Latin America’s middle class increased by 56 million since 1999 with a direct consequence on consumption patterns and demand for government policies, according to a report in the latest edition of the United Nations Economic Commission for Latin American and the Caribbean, ECLAC Review.
“This represents a formidable increase of the consumers’ market”, according to the ECLAC newsletter featuring expert analysis on issues such as changes observed in the middle classes in recent years, and the China effect on the region's exports.
The greatest expansion of the middle class, --described as people earning at least four times the poverty line--, took place in Brazil where 38 million climbed to that condition in the last ten years, totalling 61 million middle class Brazilians.
In contrast Argentina’s middle class has experienced a decline from 56% to 52% of the total population. Guerrilla-torn Colombia has gone through a similar process. In the rest of the region there was an overall advance which in some cases has meant that some families averaged 15.000 US dollars annually.
“The expansion of the middle class has not been a phenomenon restricted to Latin American but rather is a global tendency”, says the ECLAC report. An estimated 1.3 billion world population can be categorized as such, mainly because of advances in China and India.
The advance of this income group which is expanding at a rate of 70 million people annually will help consolidate a universe of 2 billion middle class by 2030, equivalent to 30% of global population.
But the advance of the middle class also has an impact in education which is devalued as a potent instrument of the social ladder. In effect “even when access opportunities to higher education have improved, at the same time there has been a relative devaluation of job and income opportunities for those who manage to complete secondary education”, underlines the ECLAC report.
The ECLAC review also includes articles on financial systems and investment financing systems in the region, factors affecting wage inequality, MERCOSUR as an export platform for the automotive industry, a new concept about social stratification and two studies on Brazil: one on the country's sugar sector and alcohol, and another on the effects of fiscal policy.

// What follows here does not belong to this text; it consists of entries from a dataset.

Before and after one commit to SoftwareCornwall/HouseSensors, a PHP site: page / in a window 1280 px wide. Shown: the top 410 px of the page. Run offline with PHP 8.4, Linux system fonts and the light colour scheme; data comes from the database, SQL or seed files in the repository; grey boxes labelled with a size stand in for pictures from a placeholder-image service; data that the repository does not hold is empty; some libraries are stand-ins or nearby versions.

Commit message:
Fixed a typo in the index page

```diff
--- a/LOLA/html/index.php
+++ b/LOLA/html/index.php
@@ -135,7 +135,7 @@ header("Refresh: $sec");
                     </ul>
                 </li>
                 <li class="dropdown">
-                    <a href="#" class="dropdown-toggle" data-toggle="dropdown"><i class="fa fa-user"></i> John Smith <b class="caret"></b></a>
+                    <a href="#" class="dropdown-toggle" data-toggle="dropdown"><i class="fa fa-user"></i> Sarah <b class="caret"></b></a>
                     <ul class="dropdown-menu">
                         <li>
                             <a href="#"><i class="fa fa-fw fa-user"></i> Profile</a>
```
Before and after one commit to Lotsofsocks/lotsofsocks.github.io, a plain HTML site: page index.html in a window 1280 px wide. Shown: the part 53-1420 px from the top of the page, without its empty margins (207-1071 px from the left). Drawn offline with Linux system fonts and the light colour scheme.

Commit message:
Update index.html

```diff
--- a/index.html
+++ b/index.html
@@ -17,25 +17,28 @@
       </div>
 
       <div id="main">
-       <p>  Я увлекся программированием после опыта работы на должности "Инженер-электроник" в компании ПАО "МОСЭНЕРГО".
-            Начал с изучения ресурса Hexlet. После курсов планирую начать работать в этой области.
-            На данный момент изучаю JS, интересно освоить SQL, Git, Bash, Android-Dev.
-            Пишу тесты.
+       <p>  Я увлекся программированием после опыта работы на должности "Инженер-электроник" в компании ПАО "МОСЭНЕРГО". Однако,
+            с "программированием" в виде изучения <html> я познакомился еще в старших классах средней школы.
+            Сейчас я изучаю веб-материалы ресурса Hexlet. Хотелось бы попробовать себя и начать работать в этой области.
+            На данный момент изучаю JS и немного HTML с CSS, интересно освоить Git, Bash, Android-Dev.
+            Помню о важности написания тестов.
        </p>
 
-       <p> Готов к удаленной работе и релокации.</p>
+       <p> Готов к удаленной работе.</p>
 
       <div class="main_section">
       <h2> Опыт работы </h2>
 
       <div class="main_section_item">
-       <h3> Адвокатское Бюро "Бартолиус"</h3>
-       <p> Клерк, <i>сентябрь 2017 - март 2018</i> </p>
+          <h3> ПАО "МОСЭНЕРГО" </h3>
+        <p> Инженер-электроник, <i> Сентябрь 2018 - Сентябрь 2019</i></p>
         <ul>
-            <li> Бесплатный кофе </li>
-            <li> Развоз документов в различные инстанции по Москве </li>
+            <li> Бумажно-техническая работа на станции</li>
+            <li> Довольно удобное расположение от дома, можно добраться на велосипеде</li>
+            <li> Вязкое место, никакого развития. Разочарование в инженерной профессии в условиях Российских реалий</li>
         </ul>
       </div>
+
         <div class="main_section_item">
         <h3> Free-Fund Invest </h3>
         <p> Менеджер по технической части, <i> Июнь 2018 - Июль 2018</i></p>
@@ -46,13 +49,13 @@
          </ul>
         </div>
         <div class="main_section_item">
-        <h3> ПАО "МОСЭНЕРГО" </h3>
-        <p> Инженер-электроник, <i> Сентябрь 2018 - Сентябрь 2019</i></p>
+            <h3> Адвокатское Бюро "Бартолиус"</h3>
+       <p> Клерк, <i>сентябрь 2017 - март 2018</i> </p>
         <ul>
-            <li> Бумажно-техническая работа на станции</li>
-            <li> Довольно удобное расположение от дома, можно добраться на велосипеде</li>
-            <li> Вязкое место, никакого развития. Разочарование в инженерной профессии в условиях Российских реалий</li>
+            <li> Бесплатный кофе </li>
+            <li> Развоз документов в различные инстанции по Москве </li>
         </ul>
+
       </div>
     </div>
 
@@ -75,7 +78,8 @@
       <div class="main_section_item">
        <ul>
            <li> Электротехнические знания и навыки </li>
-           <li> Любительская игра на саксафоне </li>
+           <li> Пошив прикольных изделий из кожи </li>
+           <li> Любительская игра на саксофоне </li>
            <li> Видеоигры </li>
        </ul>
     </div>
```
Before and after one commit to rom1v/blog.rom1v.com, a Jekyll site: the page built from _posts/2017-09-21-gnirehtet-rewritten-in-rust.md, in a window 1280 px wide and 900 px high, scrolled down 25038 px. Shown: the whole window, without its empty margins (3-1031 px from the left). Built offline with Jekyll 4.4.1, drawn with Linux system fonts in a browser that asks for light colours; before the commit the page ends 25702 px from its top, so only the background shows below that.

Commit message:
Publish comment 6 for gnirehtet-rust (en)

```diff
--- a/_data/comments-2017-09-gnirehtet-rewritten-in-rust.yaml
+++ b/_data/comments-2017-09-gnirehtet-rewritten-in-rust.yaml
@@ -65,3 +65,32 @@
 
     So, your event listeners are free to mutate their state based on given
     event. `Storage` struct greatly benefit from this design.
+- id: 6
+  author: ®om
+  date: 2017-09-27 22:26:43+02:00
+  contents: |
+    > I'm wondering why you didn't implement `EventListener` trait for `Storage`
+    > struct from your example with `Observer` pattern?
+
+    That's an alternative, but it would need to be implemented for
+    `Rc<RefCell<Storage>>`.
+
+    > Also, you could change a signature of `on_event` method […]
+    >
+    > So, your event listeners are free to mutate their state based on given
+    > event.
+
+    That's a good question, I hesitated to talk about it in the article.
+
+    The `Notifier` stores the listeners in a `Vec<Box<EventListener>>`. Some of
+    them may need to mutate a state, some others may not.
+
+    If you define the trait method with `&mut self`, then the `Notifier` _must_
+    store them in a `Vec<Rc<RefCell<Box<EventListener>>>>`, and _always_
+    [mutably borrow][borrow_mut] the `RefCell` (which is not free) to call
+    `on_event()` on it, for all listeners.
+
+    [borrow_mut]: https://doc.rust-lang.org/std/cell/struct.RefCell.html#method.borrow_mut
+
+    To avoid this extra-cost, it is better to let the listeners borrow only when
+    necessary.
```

In the China effect on commodity prices and the value of Latin American exports, Professor Rhys Jenkins from the UK University of East Anglia, estimates the contribution of the rise in Chinese demand to the price increase of the 15 main commodities exported from this region.
Professor Rhys concludes that depending on the estimate used Latin America has earned between 42 and 75 billion dollars as a result during the period reviewed, 2002 to 2008.
Finally, the article ‘Variability and consistency in commodity prices in Latin America’, the ECLAC economists Omar Bello, Fernando Cantú and Rodrigo Heresi research commodity price patterns in relation to external shocks. They conclude that, over the past 50 years, prices have displayed considerable variability, and that the shocks that affect them tend to be highly consistent.